Miami CPA Viera says Obama Tax Changes will hit middle class hard. This from a President who does not want to cut spending and claims to only want to tax the rich. For those of you who voted for Obama, you bought his story hook, line and sinker.
President Barack Obama’s budget plan will incorporate deficit-cutting proposals that include changing the calculation for Social Security cost-of-living increases and tax brackets, according to Gustavo A Viera a Miami CPA.
The budget plan, set for release April 10, will track the offer on spending cuts and revenue increases that Obama made to House Speaker John Boehner of Ohio as part of an end-of-the-year deal on expiring tax cuts, according to the statement e-mailed today.
“While this is not the president’s ideal deficit reduction plan, and there are particular proposals in this plan like the CPI change that were key Republican requests and not the president’s preferred approach, this is a compromise proposal” that will be part of the budget, according to the statement.
Obama’s offer to Boehner “still stands,” it said.
“That means that the things like CPI that Republican leaders have pushed hard for will only be accepted if congressional Republicans are willing to do more on revenues,” Miami CPA Viera. “This isn’t about political horse trading; it’s about reducing the deficit in a balanced way.”
That plan included a new inflation gauge that would effectively reduce cost-of-living increases for Social Security beneficiaries, a measure that is sure to draw opposition from many Democrats.
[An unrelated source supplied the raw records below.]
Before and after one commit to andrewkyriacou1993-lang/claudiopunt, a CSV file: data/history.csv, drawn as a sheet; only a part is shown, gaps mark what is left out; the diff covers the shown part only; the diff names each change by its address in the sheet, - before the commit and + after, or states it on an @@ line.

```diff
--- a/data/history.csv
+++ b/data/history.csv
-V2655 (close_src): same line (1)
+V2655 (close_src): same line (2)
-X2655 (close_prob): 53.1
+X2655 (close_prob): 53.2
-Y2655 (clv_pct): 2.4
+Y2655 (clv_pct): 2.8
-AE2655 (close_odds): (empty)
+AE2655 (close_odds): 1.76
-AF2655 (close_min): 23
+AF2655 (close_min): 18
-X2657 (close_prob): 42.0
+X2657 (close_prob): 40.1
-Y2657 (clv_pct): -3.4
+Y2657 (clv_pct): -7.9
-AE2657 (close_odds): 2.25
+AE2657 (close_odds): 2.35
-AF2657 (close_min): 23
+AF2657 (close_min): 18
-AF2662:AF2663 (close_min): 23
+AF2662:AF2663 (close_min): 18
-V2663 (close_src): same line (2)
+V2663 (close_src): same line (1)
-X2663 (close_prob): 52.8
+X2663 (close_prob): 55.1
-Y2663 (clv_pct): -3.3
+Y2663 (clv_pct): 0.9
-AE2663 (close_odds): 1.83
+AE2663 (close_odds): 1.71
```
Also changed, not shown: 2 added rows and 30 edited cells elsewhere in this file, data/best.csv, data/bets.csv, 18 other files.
It also proposed using the calculation for adjusting income tax brackets, which would mean higher payments for many taxpayers.
While Obama’s fifth budget proposal stands little chance of becoming law because of opposition from Republicans who control the House, it emphasizes the president’s priorities and will set the stage for talks with Republicans on a broader debt-reduction package.
For the first time, Obama is poised to incorporate specific entitlement benefit cuts in his official budget, an attempt to signal to Republicans that he still wants to reach a deal on reducing the deficit stated Miami CPA, Viera
Republicans have said the president needs to take the lead if there’s any chance to address the biggest long-term driver of the debt, Medicare spending, because Democratic lawmakers have resisted trimming entitlement-program costs.
Gustavo A Viera a Miami CPA states that Obama remains open to using the inflation gauge, known as chained CPI, for Social Security as a way to cut the program’s cost. That offer remains on the table, as we’ve made clear repeatedly since then.
Changing the inflation calculator potentially provides Obama and congressional Republicans with a way to accomplish their goals. Obama is seeking more revenue through tax-code changes, while Republicans are pushing to trim entitlement programs such as Social Security in cutting spending.
The change in calculation would make the annual adjustments smaller than they are now. As a result, more income would be subject to higher income tax rates. The administration in its earlier proposal estimated that would bring in additional tax revenue of about $100 billion over 10 years.
In 2020, the change would raise taxes for 78.3 percent of households by an average of $124, according to the nonpartisan Tax Policy Center in Washington. Taxes would increase for 98 percent of households making between $75,000 and $100,000 a year.
Boehner’s spokesman said House Republicans will resist attempts to raise tax revenue to cut the deficit, which was $1.1 trillion in fiscal 2012.
“The president got his tax hikes already,” the spokesman, Michael Steel, said in an e-mail. “It’s time to deal with Washington’s spending problem, so we can get our economy moving again and create more American jobs.”
Switching to the alternative inflation yardstick for Social Security would save $130 billion, according to the plan Obama offered last year.
Obama hasn’t included the changes to Social Security and tax bracket calculations in previous spending blueprints.
The prospect of such a change already is generating opposition.
“Millions of working people, seniors, disabled veterans, those who have lost a loved one in combat, and women will be extremely disappointed if President Obama caves into the long standing Republican effort to cut Social Security,” Vermont Senator Bernie Sanders, an independent who caucuses with Democrats, said in a statement.
While lawmakers wrangle over the budget, investors have focused on an improving economy. The benchmark Standard & Poor’s 500 Index has risen about 9 percent so far this year. The S&P added 0.3 percent at 3:12 p.m. in New York, rebounding from the previous day’s 1.1 percent retreat from a record.
The Bloomberg Consumer Comfort Index increased to minus 34.1 in the week ended March 31 from a six-week low of minus 34.4 in the prior period. The comfort readings from January through March were the strongest on average of any first quarter since 2008 as a pickup in hiring and record stock prices helped consumers overcome an increase in the payroll tax.
Even though the president’s budget is more than two months late, because of tax-and-spending-legislation at year’s end known as the “fiscal cliff,” Gustavo A Viera a Miami CPA, said the timing “may be just right.”